* YOUR TASK
Read the lines below and count those that have the word "Exira". Respond with the number only.

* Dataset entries
|---|

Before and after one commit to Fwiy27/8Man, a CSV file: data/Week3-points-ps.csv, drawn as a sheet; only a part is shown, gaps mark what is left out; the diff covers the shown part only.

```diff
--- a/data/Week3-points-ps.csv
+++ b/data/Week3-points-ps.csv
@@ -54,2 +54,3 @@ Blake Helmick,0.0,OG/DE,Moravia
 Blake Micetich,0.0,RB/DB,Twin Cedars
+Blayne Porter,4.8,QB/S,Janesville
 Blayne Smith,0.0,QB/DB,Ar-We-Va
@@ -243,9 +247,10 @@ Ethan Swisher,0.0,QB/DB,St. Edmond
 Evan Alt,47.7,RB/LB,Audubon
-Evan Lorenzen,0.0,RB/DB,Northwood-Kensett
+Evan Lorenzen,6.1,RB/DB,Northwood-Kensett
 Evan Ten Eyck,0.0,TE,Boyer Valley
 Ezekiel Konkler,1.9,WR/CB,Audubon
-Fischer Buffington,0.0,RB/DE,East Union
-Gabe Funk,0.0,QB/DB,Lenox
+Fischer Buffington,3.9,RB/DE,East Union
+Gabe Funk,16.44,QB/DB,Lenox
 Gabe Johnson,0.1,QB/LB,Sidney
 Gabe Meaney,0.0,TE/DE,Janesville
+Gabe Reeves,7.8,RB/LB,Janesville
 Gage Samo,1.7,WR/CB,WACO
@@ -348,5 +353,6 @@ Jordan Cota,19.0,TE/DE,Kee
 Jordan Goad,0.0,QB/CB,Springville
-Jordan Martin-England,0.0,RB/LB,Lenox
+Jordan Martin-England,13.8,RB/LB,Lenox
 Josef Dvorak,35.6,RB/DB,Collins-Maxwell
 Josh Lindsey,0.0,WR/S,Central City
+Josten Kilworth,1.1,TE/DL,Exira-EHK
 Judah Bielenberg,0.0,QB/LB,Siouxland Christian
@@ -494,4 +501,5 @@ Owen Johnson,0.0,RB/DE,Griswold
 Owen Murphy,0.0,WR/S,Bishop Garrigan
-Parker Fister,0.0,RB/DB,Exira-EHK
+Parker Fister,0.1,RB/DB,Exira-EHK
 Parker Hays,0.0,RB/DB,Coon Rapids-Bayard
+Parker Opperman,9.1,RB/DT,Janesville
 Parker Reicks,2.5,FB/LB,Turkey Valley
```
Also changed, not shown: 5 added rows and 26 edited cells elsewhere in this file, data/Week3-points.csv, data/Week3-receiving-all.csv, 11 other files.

|---|

* EXERCISE ANSWER
3